Louis DiNapoli

From Wikipedia, the free encyclopedia
Jump to: navigation, search

Louis DiNapoli (born 1938) is a New York City mobster and soldier in the Genovese crime family. DiNapoli grew up in the East Harlem section of Manhattan and became a made member of the Genovese family in the early 1980s, joining the 116th Street Crew, which was headed by his older brother Vincent DiNapoli. The crew was heavily involved in labor racketeering in the N.Y.C. District Council of Carpenters, and used its influence to extort money from New York construction companies and contractors.

On March 21, 1986, Louis, Vincent, and other Genovese mobsters were indicted for labor racketeering.[1] On May 5, 1988, Louis and Vincent were convicted of creating scheme to allocate contracts and obtain payoffs for constructing the concrete superstructures of 16 Manhattan buildings, including Jacob K. Javits Convention Center and Trump Plaza. Louis was sentenced to 14 years in prison.[2] On June 28, 1991, a federal appeals court reversed the convictions, rebuking the trial judge for exercising undue pressure on the jurors.[3] However, in 1992 the U.S. Supreme Court overturned the appeals court verdict and reinstated the convictions.[4] The final outcome of this legal action is unknown.

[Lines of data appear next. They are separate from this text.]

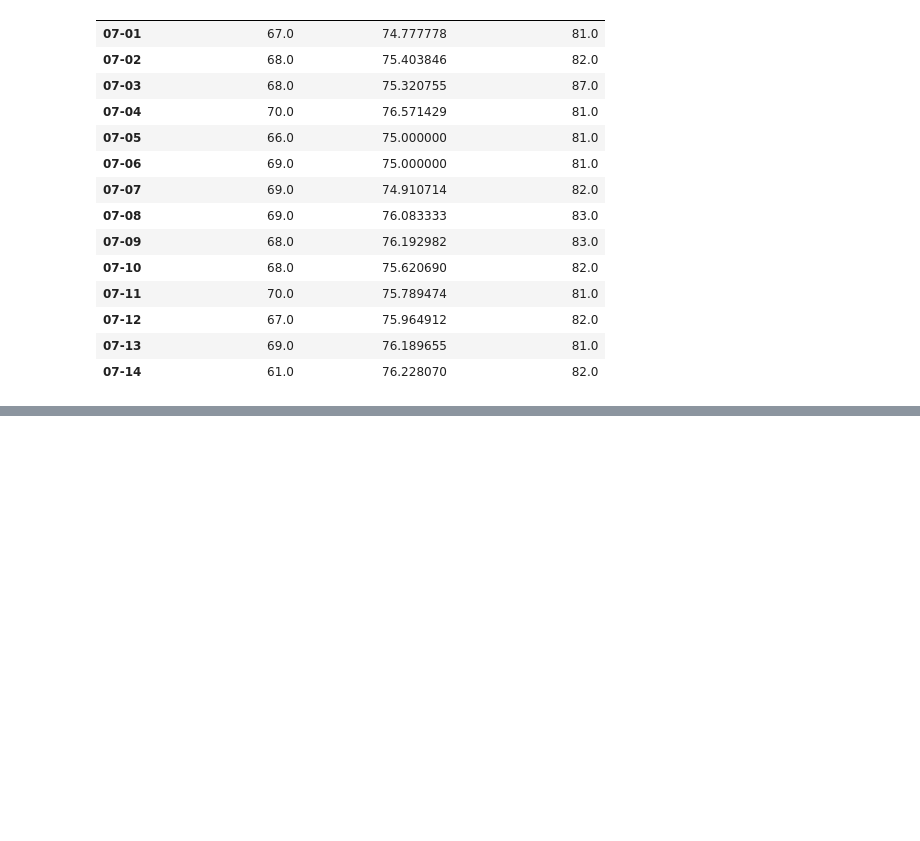
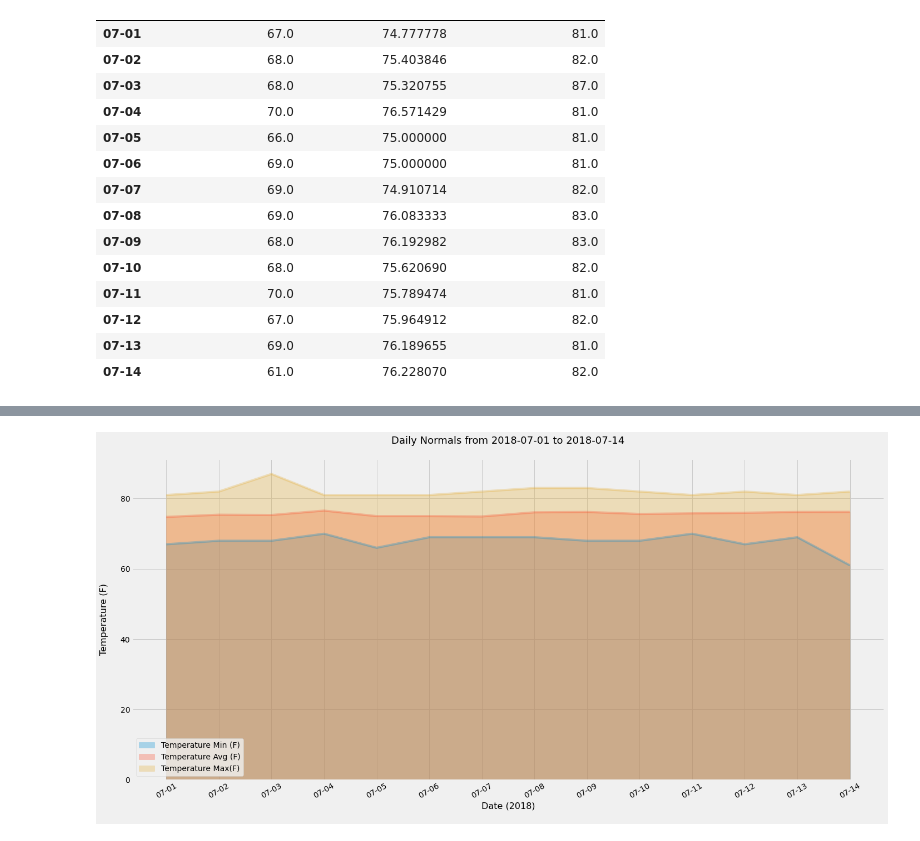
Before and after one commit to Karla-Flores/Sqlalchemy, a Jupyter notebook: climate_starter.ipynb, the cells around one changed output, grey strips where cells are left out. Drawn from its saved outputs; the diff is of its cells as text; code cells hidden in the pictures; blank space fills up the shorter version.

Commit message:
daily normals as an area plot

```diff
--- a/climate_starter.ipynb
+++ b/climate_starter.ipynb
@@ -396,0 +411,12 @@ dailynormals_df.set_index("Date")
+# %%
+# Plot the daily normals as an area plot with `stacked=False`
+dailynormals_df.plot.area(figsize=(20,10), stacked=False, alpha = 0.3, rot=30, fontsize=14)
+plt.xticks(np.arange(len(trip_dates)), labels=trip_dates)
+plt.title(f"Daily Normals from {start_date} to {end_date}\n", fontsize=18)
+plt.xlabel("Date (2018)\n", fontsize=16)
+plt.ylabel("Temperature (F)\n", fontsize=16)
+plt.tight_layout()
+plt.savefig("Images/dailynormals.png",bbox_inches = 'tight')
+plt.show()
+# %% [output]
+[figure, added]
```
Also changed, not shown: parts of 3 cells of this notebook, 1 other file.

In 1982, Vincent DiNapoli went to prison on racketeering charges for five years. Louis DiNapoli and soldier Louis Moscatiello handled the Carpenter Union rackets during Vincent's absence. On May 18, 1995, Louis DiNapoli and his other brother Joseph "Joey Dee" DiNapoli, a captain who currently serves on the Lucchese crime family's ruling panel, were arrested for labor racketeering. The DiNapolis were charged with defrauding a state program that awarded public contracts to companies headed by minorities (women, African-Americans, Latinos, etc.). Louis and Joseph set up three companies with figurehead minority owners that won over a dozen contracts for work at city schools and hospitals.[5]

Further reading[edit]

  • Raab, Selwyn. Five Families: The Rise, Decline, and Resurgence of America's Most Powerful Mafia Empires. New York: St. Martin Press, 2005. ISBN 0-312-30094-8
  • United States. Congress. Senate. Committee on Governmental Affairs. Permanent Subcommittee on Investigations. Organized Crime: 25 Years After Valachi: Hearings Before the Permanent Subcommittee on Investigations of the Committee on Governmental Affairs. 1988. [1]

References[edit]